The use of mentoring for staff development is well established within schools and the business sector, yet it has received limited consideration in the higher education literature as an approach to supporting learning for academics. In this study located at one metropolitan university in Australia, an online questionnaire and one-on-one semi-structured interviews were used to explore academics’ experiences of mentoring, with a view to understanding the broader benefits mentoring might offer to the academic community. Findings from the study highlight that in an era where change is pervasive tertiary education providers should consider implementing mentoring as a valuable approach for supporting the work of academics.
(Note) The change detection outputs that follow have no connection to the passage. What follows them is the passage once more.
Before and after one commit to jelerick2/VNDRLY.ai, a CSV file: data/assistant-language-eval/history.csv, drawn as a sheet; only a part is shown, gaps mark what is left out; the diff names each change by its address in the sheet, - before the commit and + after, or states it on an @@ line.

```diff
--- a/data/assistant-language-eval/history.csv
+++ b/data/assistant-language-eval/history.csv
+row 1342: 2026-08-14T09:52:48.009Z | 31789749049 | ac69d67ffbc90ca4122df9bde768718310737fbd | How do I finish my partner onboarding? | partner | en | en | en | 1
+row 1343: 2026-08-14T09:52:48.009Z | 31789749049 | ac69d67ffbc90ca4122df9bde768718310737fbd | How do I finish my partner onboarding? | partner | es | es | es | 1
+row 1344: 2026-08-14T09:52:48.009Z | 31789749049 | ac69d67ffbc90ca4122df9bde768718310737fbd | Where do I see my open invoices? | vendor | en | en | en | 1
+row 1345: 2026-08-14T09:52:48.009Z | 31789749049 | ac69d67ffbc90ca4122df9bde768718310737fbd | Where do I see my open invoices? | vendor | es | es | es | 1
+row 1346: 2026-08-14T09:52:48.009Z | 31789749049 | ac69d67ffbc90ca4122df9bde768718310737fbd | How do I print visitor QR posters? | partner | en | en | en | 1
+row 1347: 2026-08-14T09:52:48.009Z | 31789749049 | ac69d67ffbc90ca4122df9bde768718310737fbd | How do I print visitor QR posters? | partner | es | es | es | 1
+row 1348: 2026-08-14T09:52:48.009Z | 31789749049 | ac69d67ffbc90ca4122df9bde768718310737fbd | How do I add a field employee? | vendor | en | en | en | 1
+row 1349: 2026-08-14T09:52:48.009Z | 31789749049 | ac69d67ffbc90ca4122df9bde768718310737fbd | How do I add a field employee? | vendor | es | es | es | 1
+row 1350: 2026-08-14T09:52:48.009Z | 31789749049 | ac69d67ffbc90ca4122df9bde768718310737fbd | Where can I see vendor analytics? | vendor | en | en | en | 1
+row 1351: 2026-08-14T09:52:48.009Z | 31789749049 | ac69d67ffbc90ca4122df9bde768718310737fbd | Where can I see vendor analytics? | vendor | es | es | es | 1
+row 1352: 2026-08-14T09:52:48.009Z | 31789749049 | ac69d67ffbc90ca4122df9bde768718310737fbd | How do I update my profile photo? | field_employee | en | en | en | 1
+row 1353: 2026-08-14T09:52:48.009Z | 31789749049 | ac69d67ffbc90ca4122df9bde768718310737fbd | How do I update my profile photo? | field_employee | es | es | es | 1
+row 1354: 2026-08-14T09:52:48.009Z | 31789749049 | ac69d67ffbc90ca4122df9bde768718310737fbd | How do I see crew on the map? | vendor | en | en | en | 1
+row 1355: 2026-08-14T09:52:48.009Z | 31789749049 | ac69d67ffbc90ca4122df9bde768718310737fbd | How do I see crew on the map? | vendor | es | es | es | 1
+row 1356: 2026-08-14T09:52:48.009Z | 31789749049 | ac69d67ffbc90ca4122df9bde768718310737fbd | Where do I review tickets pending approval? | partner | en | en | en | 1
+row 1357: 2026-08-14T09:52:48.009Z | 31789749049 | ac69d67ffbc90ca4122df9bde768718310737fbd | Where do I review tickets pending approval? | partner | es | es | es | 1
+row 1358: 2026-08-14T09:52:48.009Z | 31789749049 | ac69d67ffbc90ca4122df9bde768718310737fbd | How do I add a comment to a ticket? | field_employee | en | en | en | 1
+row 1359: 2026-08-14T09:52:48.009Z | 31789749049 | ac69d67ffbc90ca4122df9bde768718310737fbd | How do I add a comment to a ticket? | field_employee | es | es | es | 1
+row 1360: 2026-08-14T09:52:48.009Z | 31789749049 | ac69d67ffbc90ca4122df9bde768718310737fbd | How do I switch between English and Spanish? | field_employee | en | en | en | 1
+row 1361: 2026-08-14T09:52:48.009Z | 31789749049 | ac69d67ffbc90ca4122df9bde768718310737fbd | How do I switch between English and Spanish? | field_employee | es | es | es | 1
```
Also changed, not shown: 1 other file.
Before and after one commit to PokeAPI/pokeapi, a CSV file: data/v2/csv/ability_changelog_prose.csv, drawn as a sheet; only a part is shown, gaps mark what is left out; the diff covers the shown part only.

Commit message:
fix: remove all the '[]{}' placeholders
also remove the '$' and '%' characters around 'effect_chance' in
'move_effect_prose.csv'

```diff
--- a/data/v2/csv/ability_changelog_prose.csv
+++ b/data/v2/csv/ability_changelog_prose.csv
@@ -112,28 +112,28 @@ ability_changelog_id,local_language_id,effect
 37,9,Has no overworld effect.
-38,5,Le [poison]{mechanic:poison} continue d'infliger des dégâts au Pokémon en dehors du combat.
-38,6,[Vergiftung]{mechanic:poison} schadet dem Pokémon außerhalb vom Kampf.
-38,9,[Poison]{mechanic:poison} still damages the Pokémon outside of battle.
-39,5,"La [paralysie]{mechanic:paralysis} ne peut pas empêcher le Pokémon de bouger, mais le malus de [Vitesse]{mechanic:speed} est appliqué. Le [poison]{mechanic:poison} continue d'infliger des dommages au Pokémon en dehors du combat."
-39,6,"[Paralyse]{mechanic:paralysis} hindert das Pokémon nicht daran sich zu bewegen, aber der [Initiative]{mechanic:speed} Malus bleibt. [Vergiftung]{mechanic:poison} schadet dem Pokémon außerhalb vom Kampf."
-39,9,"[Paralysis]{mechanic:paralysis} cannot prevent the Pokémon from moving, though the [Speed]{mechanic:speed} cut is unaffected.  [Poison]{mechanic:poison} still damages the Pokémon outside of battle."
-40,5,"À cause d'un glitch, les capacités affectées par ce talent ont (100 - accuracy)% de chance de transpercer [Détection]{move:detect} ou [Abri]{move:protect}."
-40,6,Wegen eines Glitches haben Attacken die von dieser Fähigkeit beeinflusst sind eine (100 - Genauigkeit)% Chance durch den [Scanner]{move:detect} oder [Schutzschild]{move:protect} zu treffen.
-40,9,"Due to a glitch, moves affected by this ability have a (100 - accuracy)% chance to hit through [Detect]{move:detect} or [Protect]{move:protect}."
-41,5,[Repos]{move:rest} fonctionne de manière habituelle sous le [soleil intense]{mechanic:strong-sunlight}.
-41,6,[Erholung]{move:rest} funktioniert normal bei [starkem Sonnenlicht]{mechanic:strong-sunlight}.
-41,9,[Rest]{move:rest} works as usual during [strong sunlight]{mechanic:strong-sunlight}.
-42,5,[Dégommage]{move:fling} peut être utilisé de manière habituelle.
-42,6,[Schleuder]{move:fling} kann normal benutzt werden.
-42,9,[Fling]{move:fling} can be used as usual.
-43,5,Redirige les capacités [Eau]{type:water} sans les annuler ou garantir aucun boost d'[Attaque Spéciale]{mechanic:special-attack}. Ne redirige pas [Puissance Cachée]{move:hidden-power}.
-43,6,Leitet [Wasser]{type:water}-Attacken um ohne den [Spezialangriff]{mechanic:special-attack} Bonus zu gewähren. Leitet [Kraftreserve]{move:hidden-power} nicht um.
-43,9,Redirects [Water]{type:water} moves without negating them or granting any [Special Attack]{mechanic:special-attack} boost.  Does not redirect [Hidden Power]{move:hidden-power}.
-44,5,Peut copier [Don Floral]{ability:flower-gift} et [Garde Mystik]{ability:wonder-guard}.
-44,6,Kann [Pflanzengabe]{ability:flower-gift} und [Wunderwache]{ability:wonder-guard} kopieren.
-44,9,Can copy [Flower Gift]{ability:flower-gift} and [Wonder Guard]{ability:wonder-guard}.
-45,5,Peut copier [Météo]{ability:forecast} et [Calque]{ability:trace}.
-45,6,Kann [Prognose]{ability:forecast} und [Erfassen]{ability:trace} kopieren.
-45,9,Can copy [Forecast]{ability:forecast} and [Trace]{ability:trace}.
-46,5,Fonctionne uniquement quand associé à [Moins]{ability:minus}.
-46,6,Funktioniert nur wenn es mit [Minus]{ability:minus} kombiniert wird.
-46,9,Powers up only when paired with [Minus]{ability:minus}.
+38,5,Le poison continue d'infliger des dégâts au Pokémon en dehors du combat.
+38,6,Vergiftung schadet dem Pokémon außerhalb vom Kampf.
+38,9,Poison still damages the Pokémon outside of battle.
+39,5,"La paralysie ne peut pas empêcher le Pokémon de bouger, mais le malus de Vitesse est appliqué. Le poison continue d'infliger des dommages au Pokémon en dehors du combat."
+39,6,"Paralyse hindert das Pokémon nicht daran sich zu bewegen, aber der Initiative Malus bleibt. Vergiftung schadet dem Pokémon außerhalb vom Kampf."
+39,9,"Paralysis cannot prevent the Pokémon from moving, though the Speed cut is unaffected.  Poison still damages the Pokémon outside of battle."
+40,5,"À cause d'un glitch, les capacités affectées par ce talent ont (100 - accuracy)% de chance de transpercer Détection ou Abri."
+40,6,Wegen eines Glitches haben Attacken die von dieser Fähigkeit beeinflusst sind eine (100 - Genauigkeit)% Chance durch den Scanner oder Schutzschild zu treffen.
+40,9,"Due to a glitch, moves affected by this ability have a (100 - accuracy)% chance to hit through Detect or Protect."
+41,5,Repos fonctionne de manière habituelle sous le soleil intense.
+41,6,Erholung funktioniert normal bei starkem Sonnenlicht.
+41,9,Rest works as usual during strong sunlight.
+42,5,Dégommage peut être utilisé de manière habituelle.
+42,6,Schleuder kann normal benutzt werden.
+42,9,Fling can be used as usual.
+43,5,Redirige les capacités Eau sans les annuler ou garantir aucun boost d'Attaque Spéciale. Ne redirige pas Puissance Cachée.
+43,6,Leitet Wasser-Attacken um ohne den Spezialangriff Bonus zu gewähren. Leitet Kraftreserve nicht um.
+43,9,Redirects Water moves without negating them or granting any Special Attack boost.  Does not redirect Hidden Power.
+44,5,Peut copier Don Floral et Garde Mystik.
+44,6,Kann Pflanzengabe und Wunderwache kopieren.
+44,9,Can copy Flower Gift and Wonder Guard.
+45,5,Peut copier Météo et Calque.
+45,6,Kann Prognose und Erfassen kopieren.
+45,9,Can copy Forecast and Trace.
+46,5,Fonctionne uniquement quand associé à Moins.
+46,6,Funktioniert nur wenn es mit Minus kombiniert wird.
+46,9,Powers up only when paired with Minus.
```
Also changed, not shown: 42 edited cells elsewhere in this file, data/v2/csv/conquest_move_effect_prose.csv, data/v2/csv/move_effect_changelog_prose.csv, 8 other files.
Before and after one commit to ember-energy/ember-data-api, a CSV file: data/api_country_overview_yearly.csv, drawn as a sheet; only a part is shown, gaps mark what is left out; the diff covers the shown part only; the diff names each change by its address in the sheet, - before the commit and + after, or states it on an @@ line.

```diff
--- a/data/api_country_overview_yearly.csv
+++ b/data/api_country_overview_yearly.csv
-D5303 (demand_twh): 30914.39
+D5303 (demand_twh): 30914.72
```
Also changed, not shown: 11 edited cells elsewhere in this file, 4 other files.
The academics in this research explained that through mentoring, they learnt how to build professional relationships and friendships; it helped them develop a sense of personal satisfaction; acted as a catalyst for career and leadership enhancement; expanded understandings of teaching and research and as a consequence of engaging in self-reflection it opened up new ways of thinking about their work.
Financed by the National Centre for Research and Development under grant No. SP/I/1/77065/10 by the strategic scientific research and experimental development program:
SYNAT - “Interdisciplinary System for Interactive Scientific and Scientific-Technical Information”.